Gulf oil disaster - Interfaith leaders prayed for restoration and renewal of the Gulf of Mexico as they prepared Wednesday for a tour of the oil-soaked marshes, wetlands and rookeries of the Louisiana coast. Out at sea, crews are in the process of connecting the vessel Helix Producer to the ruptured oil well in the Gulf, said the man leading the federal response to the oil disaster. The hookup has been partially completed despite rough seas. The vessel should draw up to 53,000 barrels of oil a day when it becomes operational, newly retired Coast Guard Adm. Thad Allen said.
As the attempts continue at sea, a nearly 40-year-old board game is getting a lot of renewed attention because of eerie similarities between the scenarios of its play and the Gulf oil disaster. The game BP Offshore Oil Strike, which came out in the 1970s and is adorned with an old BP logo, revolves around four players exploring for oil, building platforms and constructing pipelines – all in the name of being the first to make $120 million.
Missing girl found alive - Authorities have found a missing 4-year-old Missouri girl and are searching for a mysterious dark-colored car with a loud muffler that may be connected to the abduction case, police said Wednesday. Alisa Maier, whose disappearance prompted an Amber Alert, was found in Fenton, Missouri, about 10:15 p.m. Tuesday (11:15 p.m. ET) at a car wash and taken to a hospital, the St. Louis County Police Department said.
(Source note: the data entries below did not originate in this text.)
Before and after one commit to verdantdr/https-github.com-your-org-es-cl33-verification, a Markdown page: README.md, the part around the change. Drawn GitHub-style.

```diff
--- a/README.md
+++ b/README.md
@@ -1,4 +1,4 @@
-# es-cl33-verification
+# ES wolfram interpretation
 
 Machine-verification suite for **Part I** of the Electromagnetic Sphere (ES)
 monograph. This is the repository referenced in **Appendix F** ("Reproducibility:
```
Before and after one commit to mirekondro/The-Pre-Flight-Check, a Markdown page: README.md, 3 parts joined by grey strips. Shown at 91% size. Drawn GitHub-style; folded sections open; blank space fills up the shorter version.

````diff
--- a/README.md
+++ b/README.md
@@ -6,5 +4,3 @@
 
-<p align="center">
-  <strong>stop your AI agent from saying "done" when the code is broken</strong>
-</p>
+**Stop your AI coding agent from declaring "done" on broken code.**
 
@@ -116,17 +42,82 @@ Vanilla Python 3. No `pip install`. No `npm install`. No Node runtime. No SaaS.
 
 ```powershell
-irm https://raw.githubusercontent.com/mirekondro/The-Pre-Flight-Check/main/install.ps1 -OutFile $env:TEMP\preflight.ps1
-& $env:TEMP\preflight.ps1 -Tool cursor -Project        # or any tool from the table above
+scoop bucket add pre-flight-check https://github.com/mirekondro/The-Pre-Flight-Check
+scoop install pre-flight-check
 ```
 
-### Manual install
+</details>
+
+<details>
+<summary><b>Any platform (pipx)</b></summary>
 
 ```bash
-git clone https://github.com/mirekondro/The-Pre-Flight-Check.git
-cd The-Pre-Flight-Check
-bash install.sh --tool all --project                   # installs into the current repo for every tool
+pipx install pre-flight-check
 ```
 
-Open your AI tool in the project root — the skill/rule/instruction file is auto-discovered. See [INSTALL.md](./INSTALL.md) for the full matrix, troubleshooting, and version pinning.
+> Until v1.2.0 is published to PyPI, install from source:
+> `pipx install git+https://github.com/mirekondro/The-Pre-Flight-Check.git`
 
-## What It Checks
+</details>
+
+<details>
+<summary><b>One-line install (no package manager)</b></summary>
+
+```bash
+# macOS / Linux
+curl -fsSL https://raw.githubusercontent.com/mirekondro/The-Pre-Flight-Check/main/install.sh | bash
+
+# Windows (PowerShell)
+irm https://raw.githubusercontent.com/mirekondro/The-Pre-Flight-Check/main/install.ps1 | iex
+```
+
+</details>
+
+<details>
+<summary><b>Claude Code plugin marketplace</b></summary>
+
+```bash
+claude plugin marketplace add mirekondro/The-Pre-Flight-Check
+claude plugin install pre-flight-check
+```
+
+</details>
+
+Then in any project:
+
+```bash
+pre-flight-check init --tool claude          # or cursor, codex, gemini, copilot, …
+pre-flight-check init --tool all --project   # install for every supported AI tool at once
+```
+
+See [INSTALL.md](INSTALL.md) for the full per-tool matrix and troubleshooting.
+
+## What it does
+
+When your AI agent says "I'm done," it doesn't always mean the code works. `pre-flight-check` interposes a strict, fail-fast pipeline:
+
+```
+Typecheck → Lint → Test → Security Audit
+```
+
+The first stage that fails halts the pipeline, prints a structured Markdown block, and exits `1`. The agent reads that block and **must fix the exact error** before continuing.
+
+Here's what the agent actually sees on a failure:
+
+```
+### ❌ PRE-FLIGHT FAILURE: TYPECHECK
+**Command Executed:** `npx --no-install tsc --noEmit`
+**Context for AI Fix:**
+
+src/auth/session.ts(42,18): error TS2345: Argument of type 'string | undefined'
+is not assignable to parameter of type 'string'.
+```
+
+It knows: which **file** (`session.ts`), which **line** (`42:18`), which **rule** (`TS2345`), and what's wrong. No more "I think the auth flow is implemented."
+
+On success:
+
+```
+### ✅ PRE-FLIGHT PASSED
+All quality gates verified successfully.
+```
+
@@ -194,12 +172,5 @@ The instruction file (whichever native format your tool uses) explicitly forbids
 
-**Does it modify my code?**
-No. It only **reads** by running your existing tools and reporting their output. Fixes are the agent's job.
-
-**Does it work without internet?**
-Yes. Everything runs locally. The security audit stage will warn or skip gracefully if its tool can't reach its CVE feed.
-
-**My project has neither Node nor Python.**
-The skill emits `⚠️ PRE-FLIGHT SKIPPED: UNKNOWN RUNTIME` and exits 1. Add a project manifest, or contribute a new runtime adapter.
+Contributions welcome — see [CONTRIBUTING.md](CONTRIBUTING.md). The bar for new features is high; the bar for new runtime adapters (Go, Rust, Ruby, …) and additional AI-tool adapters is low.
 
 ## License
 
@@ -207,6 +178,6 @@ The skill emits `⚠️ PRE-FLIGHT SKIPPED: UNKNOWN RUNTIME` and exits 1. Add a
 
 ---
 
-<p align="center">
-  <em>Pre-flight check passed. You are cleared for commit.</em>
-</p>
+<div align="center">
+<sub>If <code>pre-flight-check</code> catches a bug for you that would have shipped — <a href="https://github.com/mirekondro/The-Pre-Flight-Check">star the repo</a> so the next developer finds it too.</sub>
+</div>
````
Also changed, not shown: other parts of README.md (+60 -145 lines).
Northeast heat wave - A scorching, record-breaking heat wave continues to roast much of the Northeast, with the National Weather Service keeping heat advisories in effect for the region until Wednesday evening. In addition, the service has issued an "excessive heat warning" until 8 p.m. Wednesday for Philadelphia, Pennsylvania; Trenton, New Jersey; and parts of Delaware. Officials are advising people to stay indoors as the prolonged heat and humidity create a "dangerous situation."
"Climategate" report - An independent report into leaked e-mails that appeared to question climate change data is due to be published Wednesday. The review began work in December after e-mails from the University of East Anglia's Climatic Research Unit were hacked into and published online. Skeptics claimed the e-mails showed scientists had been hiding and manipulating climate data.
The Climate Change E-mail Review has been examining whether there is any evidence of manipulation or suppression of data that is at odds with acceptable scientific practice, and may therefore call any research into question. If you need a primer on "climategate," check out CNN.com's explainer.